University of Baltimore law professor Charles Tiefer said it's "surprising and significant" that the citations make no mention of video. The modest $40 penalty makes it unlikely the state's high court would find it unconstitutional, he said, "but you can do a lot of unfair things without them being unconstitutional as well."

"And it is unfair," he said. "The city hides from the alleged traffic violator the video evidence which they will use on their side — on the city's side." Revealing its existence in court, he added, is "too late for it being effectively used on the motorist's side."

Thousands of tickets voided

As revenue rolls in — the city says it's still owed $15 million in unpaid speed camera tickets — there are indications that the city has not always followed the speed-camera law as intended.

City officials have voided nearly 6,000 tickets because cameras were programmed with the wrong speed limit, citations incorrectly listed a camera's location or the devices malfunctioned. In all, city officials have had to recall batches of tickets due to errors seven times over three years, forgoing the revenue those tickets would have generated.

Even a failure to clear vegetation away from signs alerting motorists to the speed cameras has been an issue in the city. Such signs are required by state law. One man got a judge to throw out his ticket after going to court with photos showing the sign hidden by leaves.

Information the city recently gave The Sun included 9,500 citations where the clocked speed was less than 12 mph over the speed limit. City transportation spokeswoman Adrienne Barnes said some were among 6,000 that were voided. The rest were legitimate, she said, but due to an unexplained "error in input," the speed limit appeared in the database as 30 mph instead of 25 mph.

And now, in the case of the camera on eastbound Cold Spring Lane near Poly-Western, there are doubts that an automated citation means a vehicle was actually driving fast enough to merit a ticket.

The Sun examined eight tickets issued by the camera to two trucking companies.
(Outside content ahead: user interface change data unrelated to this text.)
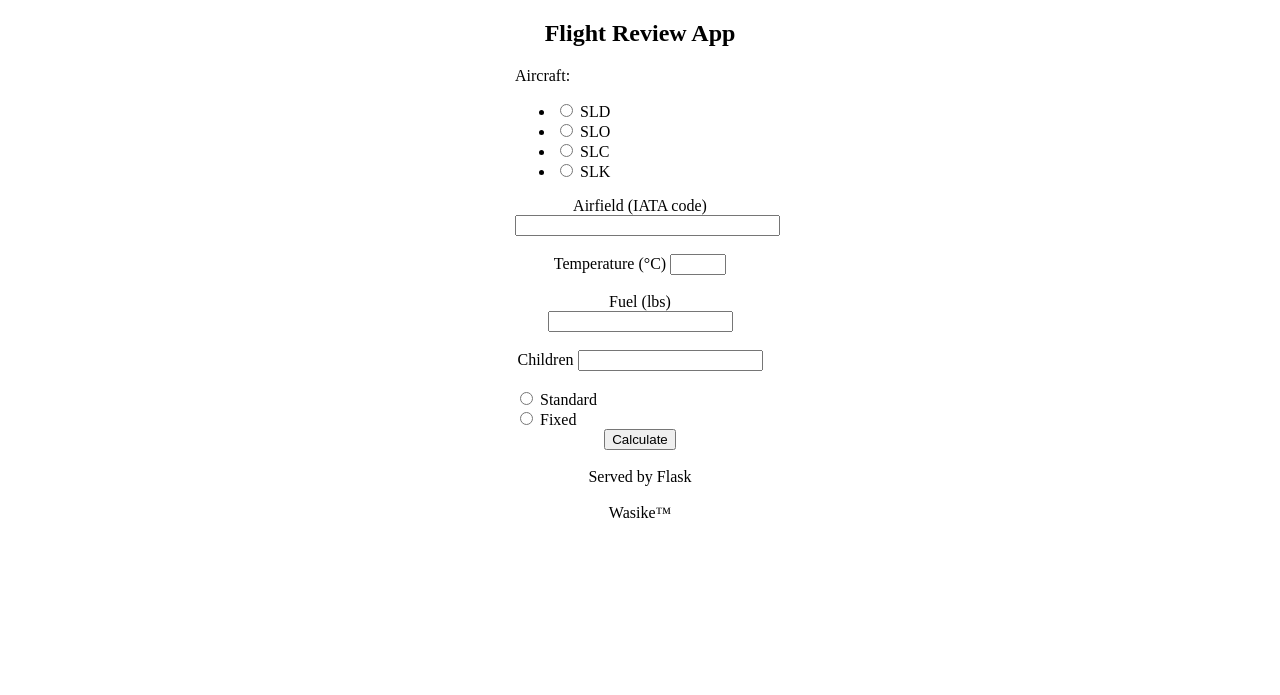
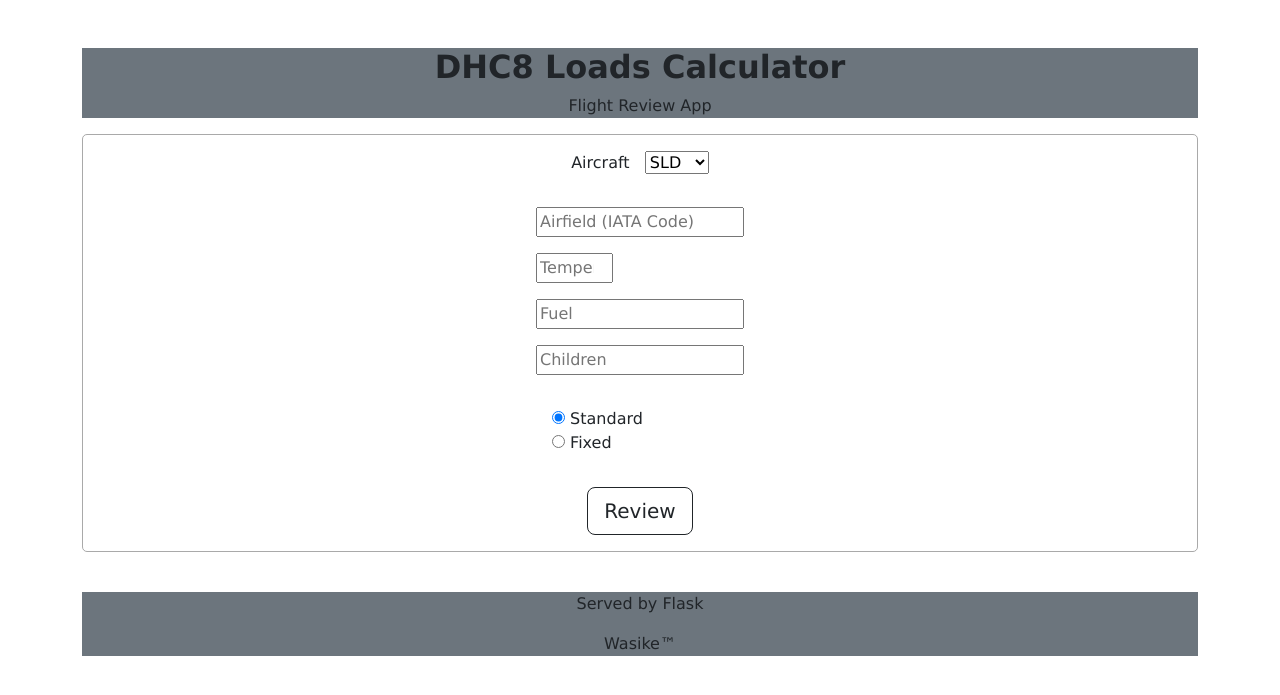
Before and after one commit to Delsyke/flight-review, a Flask app: page / in a window 1280 px wide. Shown: the top 695 px of the page. Run offline with Flask 3, Linux system fonts and the light colour scheme.

Commit message:
layout changes

```diff
--- /dev/null
+++ b/app.py
@@ -0,0 +1,84 @@
+from flask import Flask, render_template, request
+from limits import get_limits, get_loads
+
+
+OW = {
+"SLC":27691,
+"SLO":24207,
+"SLK":28110,
+"SLD":23633
+}
+
+app = Flask(__name__)
+app.config['SECRET_KEY'] = 'your secret key'
+
+
+
+@app.get('/')
+def home():
+	return render_template('index.html')
+
+
+@app.post('/')
+def review():
+
+	# for k,v in request.form.items():
+	# 	print(k, v)
+
+	aircraft = request.form['aircraft'].upper()
+	airfield = request.form['airfield'].upper()
+	temp = int(request.form['temp'])
+	fuel = int(request.form['fuel'])
+	children = int(request.form['children'])
+
+	bgg = request.form['bgg']
+	which_bgg = request.form['which-bgg']
+
+
+	if bgg == 'Standard':
+		bgg_wt = children * 31
+	if bgg == 'Fixed':
+		bgg_wt = int(which_bgg)
+
+	limits = get_limits(aircraft, airfield, temp)
+	RTOW = limits[1]
+	limited_by = limits[0]
+	empty_wt = OW[aircraft]
+	TOW = empty_wt + fuel + children*75 + bgg_wt - 50
+	loads = get_loads(aircraft, empty_wt, fuel, bgg, bgg_wt, children, RTOW, TOW)
+
+	return render_template('loads.html',
+		aircraft = aircraft,
+		airfield = airfield,
+		temp = temp,
+		rtow = RTOW,
+		fuel=fuel,
+		limited_by = limited_by,
+		children = children,
+		adults = loads[0],
+		bgg_wt = loads[1],
+		tow = loads[2],
+		underload = loads[3]
+	)
+
+
+
+
+
+
+
+
+
+
+
+
+
+
+
+
+
+
+
+
+if __name__ == '__main__':
+	app.run(debug=True)
--- a/main.py
+++ /dev/null
@@ -1,88 +0,0 @@
-from flask import Flask, render_template, request
-from forms import Dataform
-from limits import get_limits, get_loads
-
-
-OW = {
-"SLC":27691,
-"SLO":24207,
-"SLK":28252,
-"SLD":23633
-}
-
-app = Flask(__name__)
-app.config['SECRET_KEY'] = 'your secret key'
-
-
-
-@app.get('/')
-def home():
-	form = Dataform()
-	return render_template('index.html', form=form)
-
-
-@app.post('/')
-def review():
-
-	# for k,v in request.form.items():
-	# 	print(k, v)
-
-	bgg = request.form['bgg']
-	which_bgg = request.form['which-bgg']
-
-	form = Dataform()
-
-	if form.validate_on_submit():
-		aircraft = form.aircraft.data.upper()
-		airfield = form.airfield.data.upper()
-		temp = form.temp.data
-		fuel = form.fuel.data
-		children = form.children.data
-
-	if bgg == 'Standard':
-		bgg_wt = children * 31
-	elif bgg == 'Fixed':
-		bgg_wt = int(which_bgg)
-
-	limits = get_limits(aircraft, airfield, temp)
-	RTOW = limits[1]
-	limited_by = limits[0]
-	empty_wt = OW[aircraft]
-	TOW = empty_wt + fuel + children*75 + bgg_wt - 50
-	loads = get_loads(aircraft, empty_wt, fuel, bgg, bgg_wt, children, RTOW, TOW)
-
-	return render_template('loads.html',
-		aircraft = aircraft,
-		airfield = airfield,
-		temp = temp,
-		rtow = RTOW,
-		fuel=fuel,
-		limited_by = limited_by,
-		children = children,
-		adults = loads[0],
-		bgg_wt = loads[1],
-		tow = loads[2],
-		underload = loads[3]
-	)
-
-
-
-
-
-
-
-
-
-
-
-
-
-
-
-
-
-
-
-
-if __name__ == '__main__':
-	app.run(debug=True)
--- a/static/styles.css
+++ b/static/styles.css
@@ -1,30 +1,29 @@
-td, tr {
-    width: 150px;
-    margin: auto;
+td, tr, header, footer, p {
     text-align: center;
 }
 
-
-header, footer {
-    width: 250px;
-    text-align: center;
-    margin: auto;
+.container {
+    display: flex;
+    align-items: center;
+    justify-content: center;
 }
 
-
-div {
-    width: 250px;
-    margin: auto;
+body {
+    font-family: Verdana, sans-serif, Tahoma, Geneva, Verdana;
 }
 
-
-p {
-    margin: auto;
-    text-align: center;
-    align-items: center;
-    width: 100%;
+main {
+    border: 1px solid darkgrey;
+    border-radius: 5px;
 }
 
+li {
+    list-style-type: none;
+}
+
+td, th, caption {
+    font-size: 23px;
+}
 
 .reveal-if-active {
   opacity: 0;
@@ -33,7 +32,6 @@
   transform: scale(0.5);
   transition: 0.5s;
 
-
 input[type="radio"]:checked ~ & {
     opacity: 1;
     max-height: 100px;
--- a/templates/base.html
+++ b/templates/base.html
@@ -4,10 +4,17 @@
 	<meta charset="utf-8">
 	<meta name="viewport" content="width=device-width, initial-scale=1">
 	<title></title>
+	<link href="https://cdn.jsdelivr.net/npm/bootstrap@5.3.3/dist/css/bootstrap.min.css" rel="stylesheet" integrity="sha384-QWTKZyjpPEjISv5WaRU9OFeRpok6YctnYmDr5pNlyT2bRjXh0JMhjY6hW+ALEwIH" crossorigin="anonymous">
 	<link rel="stylesheet" type="text/css" href="{{ url_for('static', filename='styles.css') }}">
 </head>
+
 <body>
-	<header><h2>Flight Review App</h2></header>
+	<div class="container-lg">
+		<header class="bg-secondary mt-5">
+			<h1 class="fs-2 fw-bold">DHC8 Loads Calculator</h1>
+			<p>Flight Review App</p>
+		</header>
+
 		<main>
 			<div>
 				{% block content %}
@@ -16,11 +23,12 @@
 		</main>
 		<br>
 
-	<footer>
+		<footer class="bg-secondary mt-3">
 			    <p>Served by Flask</p>
-		<br>
 				<p>Wasike&trade;</p>
 		</footer>
+	</div>
 
+	<script src="https://cdn.jsdelivr.net/npm/bootstrap@5.3.3/dist/js/bootstrap.bundle.min.js" integrity="sha384-YvpcrYf0tY3lHB60NNkmXc5s9fDVZLESaAA55NDzOxhy9GkcIdslK1eN7N6jIeHz" crossorigin="anonymous"></script>
 </body>
 </html>
--- a/templates/index.html
+++ b/templates/index.html
@@ -3,51 +3,67 @@
 
 {% block content %}
 	<form method="post" action="/">
-		{{ form.csrf_token }}
 
-			Aircraft:
-			{{ form.aircraft(size=30)}}
+		<div class="container">
+            <fieldset>
+                <div class="mb-3 mt-3">
+                    <label for="aircraft">Aircraft &nbsp</label>
+                    <select id="aircraft" name="aircraft">
+                        <option value="SLD" selected>SLD &nbsp</option>
+                        <option value="SLO">SLO &nbsp</option>
+                        <option value="SLC">SLC &nbsp</option>
+                        <option value="SLK">SLK &nbsp</option>
+                    </select>
+                </div>
+            </fieldset>
+        </div>
 
+		<div class="container">
+            <fieldset>
+                <div class="mb-3 mt-3">
+                    <input type="text" name="airfield" id="airfield" value="" placeholder="Airfield (IATA Code)" required>
+                </div>
 
-		<p>
-			{{ form.airfield.label}} (IATA code)
-			{{ form.airfield(size=30)}}
-		</p>
-		<br>
+                <div class="mb-3 mt-3">
+                    <input type="number" value="" placeholder="Temperature (°C)" required min="14" max="32" name="temp" id="temp" class="form-input">
+                </div>
 
-		<p>
-			{{ form.temp.label}} (&deg;C)
-			{{ form.temp(size=30)}}
-		</p>
-		<br>
+                <div class="mb-3 mt-3">
+                    <input type="number" value="" placeholder="Fuel" required name="fuel" id="fuel" class="form-input">
+                </div>
 
-		<p>
-			{{ form.fuel.label}} (lbs)
-			{{ form.fuel(size=30)}}
-		</p>
-		<br>
+                <div class="mb-3 mt-3">
+                    <input type="number" value="" placeholder="Children" required name="children" id="children" class="form-input">
+                </div>
+            </fieldset>
+        </div>
 
-		<p>
-			{{ form.children.label}}
-			{{ form.children(size=30)}}
-		</p>
-		<br>
-
-			<div>
-					<input type="radio" name="bgg" id="bgg" value="Standard">
+		<div class="container">
+			<fieldset>
+				<div class="mb-3 mt-3">
+                    <ul>
+                        <li>
+                            <input type="radio" name="bgg" id="bgg" value="Standard" checked>
 				    		<label for="bgg">Standard</label>
-			    <div>
-
+                        </li>
+                        <li>
 							<input type="radio" name="bgg" id="bgg" value="Fixed">
 				    		<label for="bgg">Fixed</label>
 
 				    		<div class="reveal-if-active">
-			        	<label for="which-bgg">How much bgg</label>
-			        	<input type="number" id="which-bgg" name="which-bgg" class="require-if-active" data-require-pair="#bgg" value="">
+							    <!-- <label for="which-bgg">How much bgg</label> -->
+							    <input type="number" id="which-bgg" name="which-bgg" class="require-if-active" data-require-pair="#bgg" value="" placeholder="How much bgg?">
 							</div>
+                        </li>
+                    </ul>
                 </div>
+			</fieldset>
 		</div>
 
-		<p><input type="submit" value="Calculate"></input></P>
+		<div class="container mb-3 mt-3">
+            <input class="btn btn-lg btn-outline-dark" type="submit" value="Review">
+        </div>
 	</form>
+
+
 {% endblock content %}
```
Also changed, not shown: limits.py (+4 -4 lines), templates/loads.html (+14 -17 lines). Lines whose indentation alone changed are shown as unchanged.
One citation, issued Sept. 4, claimed a truck was traveling 70 mph in a 35 mph zone. Like every speed camera ticket issued under state law, it included two photos of the truck, offered as evidence the vehicle broke the law. According to time stamps on the photographs, they were snapped by the camera a half-second apart.

A truck traveling 70 mph will cover just over 51 feet in half a second. But by measuring street markings that were clearly evident in the photo, The Sun found that the truck traveled no more than 30 feet, which translates to a speed of 41 mph. The other citations also yielded measurements indicating considerably slower speeds than those listed on the citations and none fast enough to warrant a $40 citation.

In early February, before most of the eight citations were issued, the city and Xerox were both alerted to problems with that camera, according to emails The Sun obtained between city officials and another truck operator.

In the emails, Utz Quality Foods food safety manager Phil Redding urged city officials to review a ticket issued to an Utz truck in January for driving 47 mph, noting that a video of the alleged violation "shows him not going fast." The city forwarded the complaint to Xerox program manager Donovan Wilson, who reviewed the case and told the city: "It seems that the vehicle was not going 47 mph."

A month later, city transportation engineer Francis Udenta asked Wilson if the ticket had been voided and whether "the issue with the camera has been rectified." Wilson replied that the citation had been voided, but he did not address questions about the camera's accuracy. The Sun obtained the emails from Ron Ely, an anti-speed camera activist who runs a website,, and their authenticity was confirmed by Redding.

Since the complaint from Redding, the Cold Spring camera has generated several thousand more tickets, including dozens of the fastest speeds recorded by the city's network of 83 cameras — including a school bus recorded going 74 mph.

"It doesn't make sense how the system is, and we're frustrated with it," Redding said in an interview.

At first Weiss, of Mary Sue Candy, said the tickets concerned him, because the Baltimore company never wants its drivers speeding, "especially in a school zone, and especially in a truck with our name all over it." His frustration is now directed at the city, he said. "The irritation increases as each ticket comes in."

This month, after inquiries from The Sun, city transportation officials said they were testing that speed camera and the one on the opposite side of Cold Spring.

"We have discovered that some larger vehicles may have experienced radar effects that led to abnormal speed readings," officials said by email.

"If we find that there was in fact an interference with the system, refunds will be issued to those affected."

Xerox spokesman Chris Gilligan said Friday that the company and the city "conducted a thorough investigation" after learning of a potential issue with the Cold Spring camera.